* Alas! also poor Finish! in times to come some new Cockney Greybeard may arise to do justice to the gay scenes I have witnessed in thee, in the days of Sheridan and Westminster Elections.

satisfactory project proposed, by which the powers of the translator and original author could be both fairly represented in one book. True it is that you may print the original in one page and the translation in the opposite, but this is a poor mechanical bookbinding expedient.
Dean Swift, you may remember, on getting a translation of Horace thus arranged, very quietly tore out the English part, and declared that he could safely say that half the book was good, and was much obliged to the compiler for giving him so easy a method of separating the worthy from the unworthy. But a project which I have devised will save the translator from such wicked waggery, while it will do as well to show off the original.

“I have begun on Horace, he being a jocose and handy author, and I send you a specimen of my labours.

“You will perceive that my plan is to give lines alternately English and Latin, the former my own, the latter from my friend Flaccus. We are both thus fairly represented, just as in divided counties a Whig and Tory member are returned to satisfy both parties without giving trouble. If the public approve, I shall publish a translation of all the odes in this style; and if the public be a person of any taste, I am sure of general approbation. Meanwhile, Sir, believe me to be

“Your most obedient servant,

“P.S.—Mind to pronounce my Latin lines with Latin accents, not Anglically.
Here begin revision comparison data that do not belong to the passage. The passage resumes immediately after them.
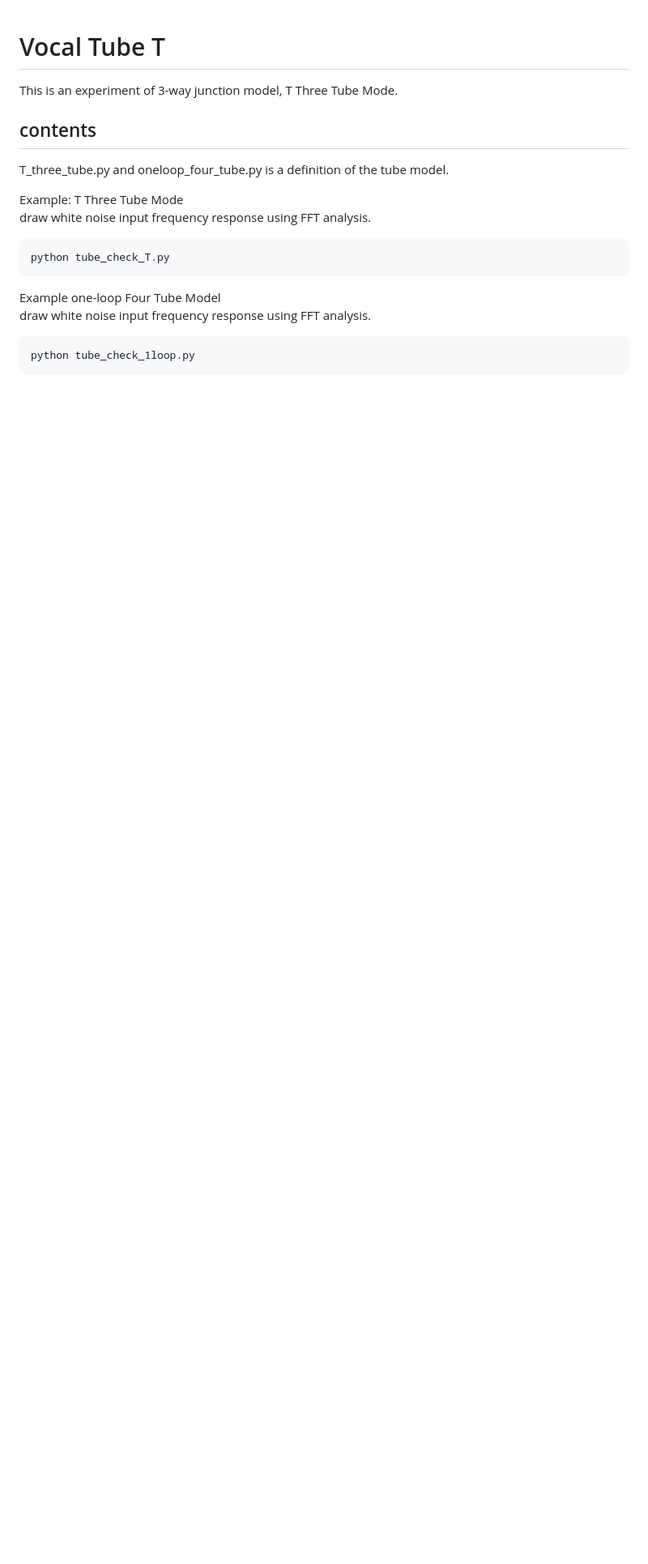
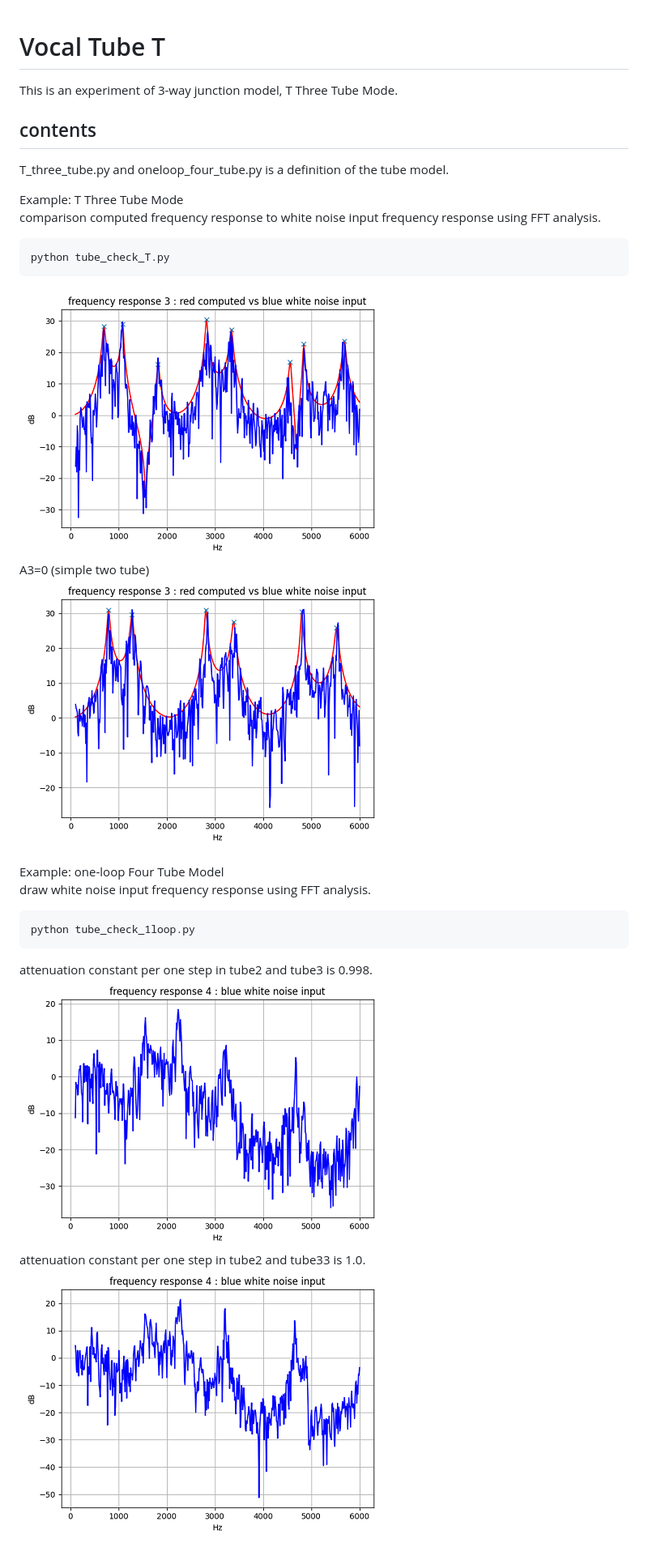
Before and after one commit to shun60s/Vocal-Tube-T, a Markdown page: README.md, the part around the change. Shown: that part at 81% size. Rendered like a GitHub page; pictures changed too: docs/oneloop_att_loop_is_0_998.png (added), docs/oneloop_att_loop_is_1.png (added), docs/sample_T.png (added); blank space fills up the shorter version.

````diff
--- a/README.md
+++ b/README.md
@@ -8,13 +8,22 @@ This is an experiment of 3-way junction model, T Three Tube Mode.
 T_three_tube.py and oneloop_four_tube.py is a definition of the tube model.
 
 Example: T Three Tube Mode
-draw white noise input frequency response using FFT analysis.
+comparison computed frequency response to white noise input frequency response using FFT analysis.
 ```
 python tube_check_T.py
 ```
 
-Example one-loop Four Tube Model
+![figure1](docs/sample_T.png)
+A3=0 (simple two tube)
+![figure2](docs/sample_T_when_A3_is_0.png)
+
+
+Example: one-loop Four Tube Model
 draw white noise input frequency response using FFT analysis.
 ```
 python tube_check_1loop.py
 ```
+attenuation constant per one step in tube2 and tube3 is 0.998.
+![figure3](docs/oneloop_att_loop_is_0_998.png)
+attenuation constant per one step in tube2 and tube33 is 1.0.
+![figure4](docs/oneloop_att_loop_is_1.png)
````
Also changed, not shown: 2 other files.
Thus, do not say,
Apros in ob-stántes plágas
Aprós in ób-stantés plágas
and slur the short syllables of tribrachs and anapæsts, so as to bring them into order.”

Blest man! who far from busy hum,
Ut prisca gens mortalium,
Whistles his team afield with glee
Solutus omni fœnore:
He lives in peace, from battles free,
Neq’ horret iratum mare;
And shuns the forum, and the gay
Potentiorum limina.
Therefore to vines of purple gloss
Alta maritat populos,
Or pruning off the boughs unfit
Feliciores inserit;
Or in a distant vale at ease
Prospectat errantes greges;
Or honey into jars conveys,
Aut tondet infirmas oves.
When his head decked with apples sweet
Autumnus agris extulit
At plucking pears he’s quite au-fait
Certant, et uvam purpuræ.
Some for Priapus, for thee some
Sylvane, tutor finium!
Beneath an oak ’tis sweet to be
Mod’ in tenaci gramme:
The streamlet winds in flowing maze;
Queruntur in sylvis aves;
The fount in dulcet murmur plays
Somnos quod invitet leves.
But when the winter comes (and that
Imbres nivesque comparat)
With dogs he forces oft to pass
Apros in obstantes plagas;
Or spreads his nets so thick and close,
Turdis edacibus dolos;
Or hares, or cranes, from far away
Jucunda captat præmia:
The wooer love’s unhappy stir
Hæc inter obliviscitur.
His wife can manage without loss
Domum et parvos liberos;
(Suppose her Sabine, or the dry
Pernicis uxor Appuli.)
Who piles the sacred hearthstone high
Lassi sub ad-ventúm viri.
And from his ewes, penned lest they stray,
Distenta siccet libera;
And this year’s wine disposed to get
Dapes inemptas apparet.
Oysters to me no joys supply,
Magisve rhombus, aut scari.
(If when the east winds boisterous be
Hyems ad hoc vertat mare)
Your turkey pout is not to us,
Non attagen Ionicus.
So sweet as what we pick at home
Oliva ramis arborum;
Or sorrel, which the meads supply,
Malvæ salubres corpori—
Or lamb, slain at a festal show,
Tel hædus ereptus lupo.
Feasting, ’tis sweet the creature’s dumb,
Videre prop’rantés domum,
Or oxen with the ploughshare go,
Collo trahentes languido;
And all the slaves stretched out at ease,
Circum renidentes Lares.
Alphius the usurer, babbled thus,
Jam jam futurus rusticus,
Called in his cash on th’ Ides—but he
Quærit Calendis ponere.